It's not just music; it's a form of storytelling, communication, and expression of social and personal values.

How does it work?

The Yoruba language is tonal, meaning the pitch or tone used when pronouncing a syllable can change the meaning of a word. There are three primary tones in Yoruba: high, mid, and low

  • These tones are crucial in determining the meaning of words in Yoruba. For example, the word "ok√≤" can mean "husband," "farm," or "shovel" depending on the tones used.

Yoruba drums are renowned for their ability to closely mimic the tonal language of the Yoruba people. My favorite is omele meta, from the Bata drum family.

Omele meta, through its three fixed pitches corresponding to the high, mid, and low tones of the Yoruba language, enable drummers to emulate speech by skillfully combining hits across these drums to mimic the tonal patterns and rhythms of spoken words.

In Yoruba drumming, drummers use the beats to share proverbs, tapping into rhythms that hint at well-known sayings, allowing those who know the culture to catch the deeper meanings and life lessons hidden in the music. I have spent years scouring, collecting, and decoding drum proverbs via research documents, multimedia, and most importantly, listening to artistes.

Training my ear to make out drum proverbs from songs has been a difficult, but incredibly rewarding challenge

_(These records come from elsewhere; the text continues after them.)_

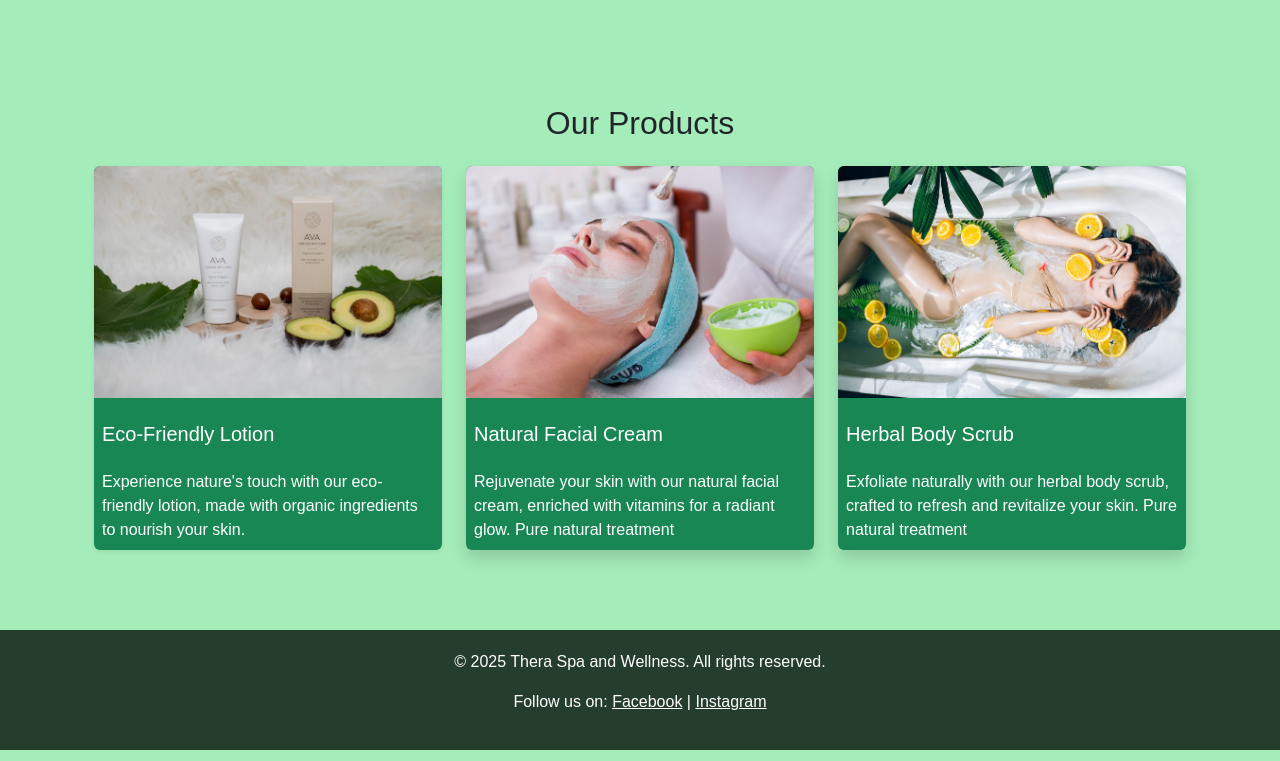
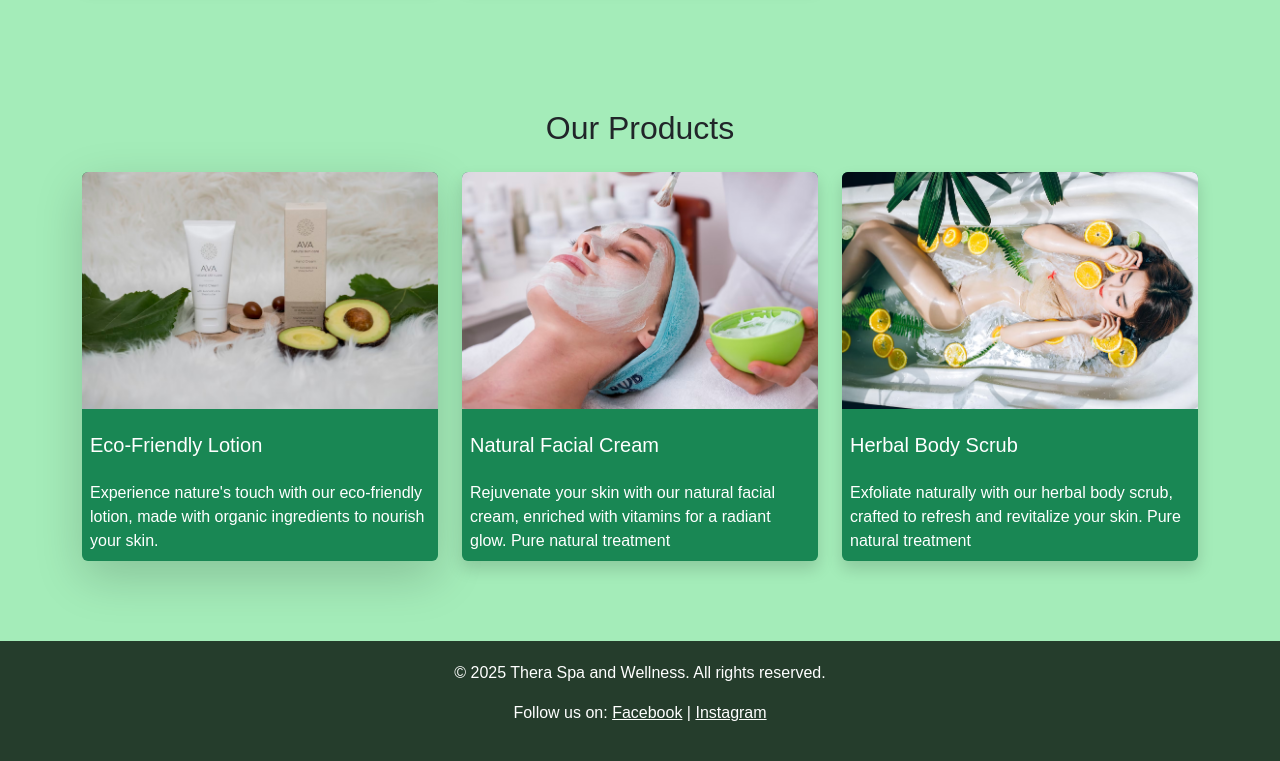
Before and after one commit to JohnMwatheka/CampusPress-, a plain HTML site: page index.html in a window 1280 px wide. Shown: the part 1569-2330 px from the top of the page. Drawn offline with nearby package versions, Linux system fonts and the light colour scheme.

```diff
--- a/index.html
+++ b/index.html
@@ -88,8 +88,6 @@
         <a href="#services" class="btn btn-custom btn-lg">Book a Service</a>
     </div>
 </div>
-
-<main class="container">
     <!-- About Us Section -->
 <section id="about" class="section bg-success mt-2">
     <div class=" text-center">
@@ -138,7 +136,7 @@
         <div class="row">
             <!-- Product 1 -->
             <div class="col-md-4 mb-3">
-                <div class="rounded shadow-sm bg-success text-white">
+                <div class="rounded shadow-lg bg-success text-white">
                     <img src="product1.jpg" alt="Eco-Friendly Lotion" class="img-fluid  rounded-top">
                     <h5 class="mt-3 p-2">Eco-Friendly Lotion</h5>
                     <p class="mt- p-2">Experience nature's touch with our eco-friendly lotion, made with organic ingredients to nourish your skin.</p>
@@ -165,7 +163,6 @@
         </div>
     </div>
 </section>
-</main>
 
 <!-- Footer -->
 <footer class="footer mb-0">
```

There is a particular proverb I will highlight in this entry

Bi a ko ba reni fehin ti

Bi ole la ri

Bi a ko ba reni gbekele

A te ra mo se ni

Proverb of unknown origin

This is a classic proverb/poem about the importance of working hard/doing, not just believing. With the nature of proverbs, their origins are veiled in mystery

But as time progresses they are never forgotten ~

In some sense, I believe we are all proverbs.

Proverbs, who impart our knowledge in others, even if it is about ourselves

You may not be able to remember every proverb, while there are some you can never forget

You can "hear" a proverb once, and rarely ever again in your entire life

But as long as they have existed in this world

Someone remembered them




Strive to remember the proverbs in your life, who made you who you are today